Toronto’s Tightrope Books continue to publish good short story collections by a very gifted group of authors. Most recently, it was Tread and Other Stories by Barry Dempster and The Colours of Birds by Rebecca Higgins. (Their reviews are here.) They were definite examples of sound literary short stories, and you may add Mr. Kreuter’s You and Me, Belonging to the list. In a little over 200 pages, there are only seven stories, so these are “long” short stories; as such, all are quite complete in themselves.… Continue reading
One thing is definite about Toronto’s Tightrope Books: they know a good short story when they see one. In 2016, they published Danila Botha’s excellent collection of short stories For All of the Men (and Some of the Women) I’ve Known which met with great success. Now I have just finished reading two more fine collections, Barry Dempster’s Tread & Other Stories and Rebecca Higgins’ The Colours of Birds.… Continue reading
These three new titles from Newfoundland’s Breakwater Books have something for everyone, from very young to a more mature audience.
The Secret of Bowring Park by Christine Gordon Manley (with illustrations by Laurel Keating) is a fairytale for all ages, not just children. It concerns two sisters, Natalie and her older sister Elizabeth. They are visiting Bowring Park in St. John’s where there is a statue of Peter Pan with other creatures embedded in the base.… Continue reading
I enjoy reading short story collections, particularly when there are connections between the stories, for instance, reoccurring characters.

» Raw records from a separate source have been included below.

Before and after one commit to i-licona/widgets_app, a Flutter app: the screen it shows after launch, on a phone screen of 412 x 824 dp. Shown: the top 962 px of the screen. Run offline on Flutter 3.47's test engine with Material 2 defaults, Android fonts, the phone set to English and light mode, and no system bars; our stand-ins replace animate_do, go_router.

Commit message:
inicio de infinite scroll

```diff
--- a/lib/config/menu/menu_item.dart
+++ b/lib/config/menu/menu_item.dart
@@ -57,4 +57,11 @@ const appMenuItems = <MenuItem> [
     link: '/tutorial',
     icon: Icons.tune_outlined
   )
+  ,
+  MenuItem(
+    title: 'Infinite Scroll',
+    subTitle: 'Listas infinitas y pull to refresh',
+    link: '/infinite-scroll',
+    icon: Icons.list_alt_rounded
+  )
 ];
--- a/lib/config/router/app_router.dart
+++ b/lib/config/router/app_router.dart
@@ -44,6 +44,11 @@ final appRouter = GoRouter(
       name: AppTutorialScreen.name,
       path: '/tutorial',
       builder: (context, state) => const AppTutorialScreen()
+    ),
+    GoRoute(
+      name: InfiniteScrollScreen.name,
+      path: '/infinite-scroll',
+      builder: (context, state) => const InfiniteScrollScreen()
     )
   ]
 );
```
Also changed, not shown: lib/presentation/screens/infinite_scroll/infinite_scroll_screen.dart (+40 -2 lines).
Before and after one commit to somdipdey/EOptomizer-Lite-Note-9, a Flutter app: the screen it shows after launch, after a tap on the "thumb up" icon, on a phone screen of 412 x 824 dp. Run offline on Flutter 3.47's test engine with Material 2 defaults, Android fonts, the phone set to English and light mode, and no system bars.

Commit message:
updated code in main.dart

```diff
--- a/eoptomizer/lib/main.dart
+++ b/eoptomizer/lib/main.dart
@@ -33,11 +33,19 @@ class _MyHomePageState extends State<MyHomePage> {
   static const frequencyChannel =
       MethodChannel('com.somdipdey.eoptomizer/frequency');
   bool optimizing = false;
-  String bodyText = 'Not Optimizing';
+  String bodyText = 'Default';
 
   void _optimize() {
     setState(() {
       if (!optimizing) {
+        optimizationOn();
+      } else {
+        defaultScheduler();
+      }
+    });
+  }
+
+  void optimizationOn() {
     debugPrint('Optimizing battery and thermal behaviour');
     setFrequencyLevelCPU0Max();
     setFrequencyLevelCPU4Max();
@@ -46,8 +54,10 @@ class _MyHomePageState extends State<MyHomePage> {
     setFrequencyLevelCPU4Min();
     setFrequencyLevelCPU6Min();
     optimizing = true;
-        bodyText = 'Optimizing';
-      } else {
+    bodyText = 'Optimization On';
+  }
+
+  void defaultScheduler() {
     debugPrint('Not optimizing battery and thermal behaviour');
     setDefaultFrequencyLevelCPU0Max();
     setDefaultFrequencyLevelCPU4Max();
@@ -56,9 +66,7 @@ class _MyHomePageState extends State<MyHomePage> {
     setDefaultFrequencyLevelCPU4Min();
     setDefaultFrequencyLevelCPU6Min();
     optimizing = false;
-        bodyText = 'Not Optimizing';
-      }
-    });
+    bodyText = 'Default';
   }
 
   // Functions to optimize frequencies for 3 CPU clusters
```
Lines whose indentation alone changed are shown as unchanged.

Such is the case in Licia Canton’s The Pink House and Other Stories (2018, Longbridge Books), her second collection of short fiction.
The two main characters throughout the majority of the stories are Rita, an Italian-Canadian, and an unnamed woman who gets struck by a car outside the Bell Centre in Montreal.… Continue reading
the healthcare world in which I work, a “sentinel event” is defined as: “any unanticipated event in a healthcare setting resulting in death or serious physical or psychological injury to a patient or patients, not related to the natural course of the patient’s illness.” In the day to day mundane world in which we all live, there is typically one (possibly two) sentinel-like events that physically, if not psychologically change our life course.… Continue reading
(The following review is reproduced in part by the kind permission of Naomi MacKinnon of the Consumed by Ink book review blog. – James)
at the cover of this book. It couldn’t be more stunning. With stories to match. Peninsula Sinking is David Huebert‘s first short story collection. He has won the CBC Short Story Prize, the Sheldon Currie Fiction Prize, and the Walrus Poetry Prize, and is the author of one poetry collection We Are No Longer the Smart Kids in Class (which I haven’t read).… Continue reading